When you return the data, keep every line exactly as it is and leave out the pictures.

»»

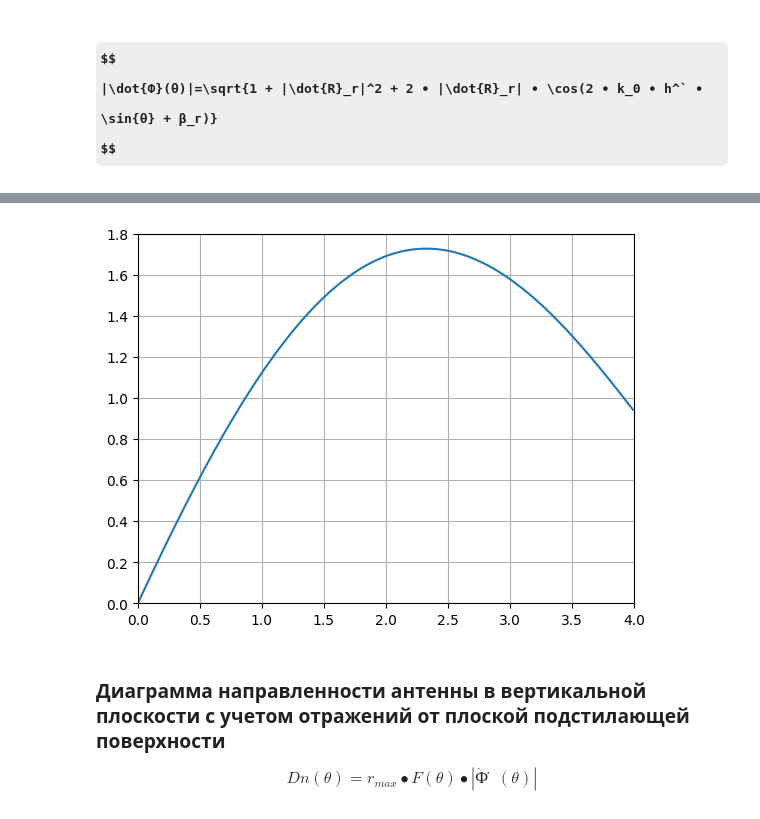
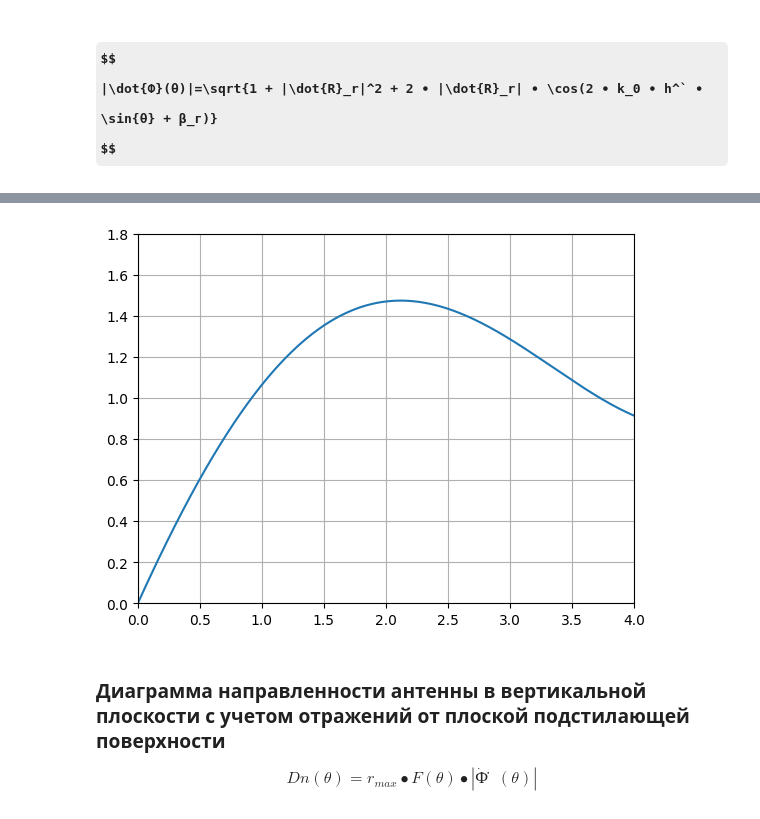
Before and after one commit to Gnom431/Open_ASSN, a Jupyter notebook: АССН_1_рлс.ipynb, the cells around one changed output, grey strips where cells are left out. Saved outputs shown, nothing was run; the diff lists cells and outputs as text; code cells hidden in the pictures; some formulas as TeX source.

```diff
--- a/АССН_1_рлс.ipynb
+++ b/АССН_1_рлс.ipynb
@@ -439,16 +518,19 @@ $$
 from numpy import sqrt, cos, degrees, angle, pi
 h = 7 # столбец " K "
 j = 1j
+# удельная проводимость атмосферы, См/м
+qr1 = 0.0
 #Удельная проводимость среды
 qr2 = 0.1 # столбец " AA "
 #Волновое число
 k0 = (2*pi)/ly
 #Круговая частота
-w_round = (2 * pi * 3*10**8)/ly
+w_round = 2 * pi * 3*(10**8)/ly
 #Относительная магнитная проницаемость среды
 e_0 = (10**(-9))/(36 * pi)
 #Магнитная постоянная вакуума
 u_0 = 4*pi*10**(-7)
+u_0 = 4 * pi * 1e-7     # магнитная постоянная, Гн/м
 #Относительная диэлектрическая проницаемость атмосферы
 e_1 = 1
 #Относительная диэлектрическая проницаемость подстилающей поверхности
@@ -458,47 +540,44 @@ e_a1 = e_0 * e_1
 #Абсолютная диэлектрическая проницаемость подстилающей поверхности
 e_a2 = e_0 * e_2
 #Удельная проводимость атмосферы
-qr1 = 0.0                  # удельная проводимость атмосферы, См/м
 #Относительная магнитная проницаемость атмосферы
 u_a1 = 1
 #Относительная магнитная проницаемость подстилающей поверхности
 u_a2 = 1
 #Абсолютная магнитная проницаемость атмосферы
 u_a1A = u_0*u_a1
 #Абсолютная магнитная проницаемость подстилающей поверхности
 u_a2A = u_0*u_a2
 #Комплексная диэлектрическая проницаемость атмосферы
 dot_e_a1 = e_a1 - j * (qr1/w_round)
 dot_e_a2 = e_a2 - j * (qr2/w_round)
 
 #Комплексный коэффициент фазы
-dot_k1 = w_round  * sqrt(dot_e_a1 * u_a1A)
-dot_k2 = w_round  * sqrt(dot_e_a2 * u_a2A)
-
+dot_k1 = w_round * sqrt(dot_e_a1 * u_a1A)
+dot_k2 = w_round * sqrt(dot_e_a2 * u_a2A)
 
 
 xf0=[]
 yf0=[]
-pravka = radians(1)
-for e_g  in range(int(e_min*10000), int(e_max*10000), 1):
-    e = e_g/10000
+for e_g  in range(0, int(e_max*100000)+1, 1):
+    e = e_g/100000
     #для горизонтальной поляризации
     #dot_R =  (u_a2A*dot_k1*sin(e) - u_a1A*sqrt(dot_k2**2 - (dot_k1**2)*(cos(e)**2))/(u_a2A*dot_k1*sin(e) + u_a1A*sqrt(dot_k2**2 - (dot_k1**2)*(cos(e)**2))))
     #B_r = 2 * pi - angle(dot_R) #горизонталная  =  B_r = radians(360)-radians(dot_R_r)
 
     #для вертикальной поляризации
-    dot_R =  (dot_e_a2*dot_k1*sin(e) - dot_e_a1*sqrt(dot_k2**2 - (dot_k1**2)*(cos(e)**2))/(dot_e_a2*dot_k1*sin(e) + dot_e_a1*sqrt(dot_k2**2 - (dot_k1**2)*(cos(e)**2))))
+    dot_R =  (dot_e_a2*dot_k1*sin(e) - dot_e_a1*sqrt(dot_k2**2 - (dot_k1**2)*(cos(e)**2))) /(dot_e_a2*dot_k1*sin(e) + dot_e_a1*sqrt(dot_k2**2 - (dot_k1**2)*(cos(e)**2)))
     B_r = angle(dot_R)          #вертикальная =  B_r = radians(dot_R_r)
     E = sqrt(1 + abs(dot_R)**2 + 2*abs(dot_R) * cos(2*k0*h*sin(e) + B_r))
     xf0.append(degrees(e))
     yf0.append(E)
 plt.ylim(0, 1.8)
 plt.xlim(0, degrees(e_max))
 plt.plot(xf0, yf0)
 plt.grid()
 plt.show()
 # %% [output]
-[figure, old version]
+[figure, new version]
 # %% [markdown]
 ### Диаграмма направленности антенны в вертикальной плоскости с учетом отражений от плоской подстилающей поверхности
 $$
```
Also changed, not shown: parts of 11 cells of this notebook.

««

ANSWER TO THE EXERCISE:
Before and after one commit to Gnom431/Open_ASSN, a Jupyter notebook: АССН_1_рлс.ipynb, the cells around one changed output, grey strips where cells are left out. Saved outputs shown, nothing was run; the diff lists cells and outputs as text; code cells hidden in the pictures; some formulas as TeX source.

```diff
--- a/АССН_1_рлс.ipynb
+++ b/АССН_1_рлс.ipynb
@@ -439,16 +518,19 @@ $$
 from numpy import sqrt, cos, degrees, angle, pi
 h = 7 # столбец " K "
 j = 1j
+# удельная проводимость атмосферы, См/м
+qr1 = 0.0
 #Удельная проводимость среды
 qr2 = 0.1 # столбец " AA "
 #Волновое число
 k0 = (2*pi)/ly
 #Круговая частота
-w_round = (2 * pi * 3*10**8)/ly
+w_round = 2 * pi * 3*(10**8)/ly
 #Относительная магнитная проницаемость среды
 e_0 = (10**(-9))/(36 * pi)
 #Магнитная постоянная вакуума
 u_0 = 4*pi*10**(-7)
+u_0 = 4 * pi * 1e-7     # магнитная постоянная, Гн/м
 #Относительная диэлектрическая проницаемость атмосферы
 e_1 = 1
 #Относительная диэлектрическая проницаемость подстилающей поверхности
@@ -458,47 +540,44 @@ e_a1 = e_0 * e_1
 #Абсолютная диэлектрическая проницаемость подстилающей поверхности
 e_a2 = e_0 * e_2
 #Удельная проводимость атмосферы
-qr1 = 0.0                  # удельная проводимость атмосферы, См/м
 #Относительная магнитная проницаемость атмосферы
 u_a1 = 1
 #Относительная магнитная проницаемость подстилающей поверхности
 u_a2 = 1
 #Абсолютная магнитная проницаемость атмосферы
 u_a1A = u_0*u_a1
 #Абсолютная магнитная проницаемость подстилающей поверхности
 u_a2A = u_0*u_a2
 #Комплексная диэлектрическая проницаемость атмосферы
 dot_e_a1 = e_a1 - j * (qr1/w_round)
 dot_e_a2 = e_a2 - j * (qr2/w_round)
 
 #Комплексный коэффициент фазы
-dot_k1 = w_round  * sqrt(dot_e_a1 * u_a1A)
-dot_k2 = w_round  * sqrt(dot_e_a2 * u_a2A)
-
+dot_k1 = w_round * sqrt(dot_e_a1 * u_a1A)
+dot_k2 = w_round * sqrt(dot_e_a2 * u_a2A)
 
 
 xf0=[]
 yf0=[]
-pravka = radians(1)
-for e_g  in range(int(e_min*10000), int(e_max*10000), 1):
-    e = e_g/10000
+for e_g  in range(0, int(e_max*100000)+1, 1):
+    e = e_g/100000
     #для горизонтальной поляризации
     #dot_R =  (u_a2A*dot_k1*sin(e) - u_a1A*sqrt(dot_k2**2 - (dot_k1**2)*(cos(e)**2))/(u_a2A*dot_k1*sin(e) + u_a1A*sqrt(dot_k2**2 - (dot_k1**2)*(cos(e)**2))))
     #B_r = 2 * pi - angle(dot_R) #горизонталная  =  B_r = radians(360)-radians(dot_R_r)
 
     #для вертикальной поляризации
-    dot_R =  (dot_e_a2*dot_k1*sin(e) - dot_e_a1*sqrt(dot_k2**2 - (dot_k1**2)*(cos(e)**2))/(dot_e_a2*dot_k1*sin(e) + dot_e_a1*sqrt(dot_k2**2 - (dot_k1**2)*(cos(e)**2))))
+    dot_R =  (dot_e_a2*dot_k1*sin(e) - dot_e_a1*sqrt(dot_k2**2 - (dot_k1**2)*(cos(e)**2))) /(dot_e_a2*dot_k1*sin(e) + dot_e_a1*sqrt(dot_k2**2 - (dot_k1**2)*(cos(e)**2)))
     B_r = angle(dot_R)          #вертикальная =  B_r = radians(dot_R_r)
     E = sqrt(1 + abs(dot_R)**2 + 2*abs(dot_R) * cos(2*k0*h*sin(e) + B_r))
     xf0.append(degrees(e))
     yf0.append(E)
 plt.ylim(0, 1.8)
 plt.xlim(0, degrees(e_max))
 plt.plot(xf0, yf0)
 plt.grid()
 plt.show()
 # %% [output]
-[figure, old version]
+[figure, new version]
 # %% [markdown]
 ### Диаграмма направленности антенны в вертикальной плоскости с учетом отражений от плоской подстилающей поверхности
 $$
```
Also changed, not shown: parts of 11 cells of this notebook.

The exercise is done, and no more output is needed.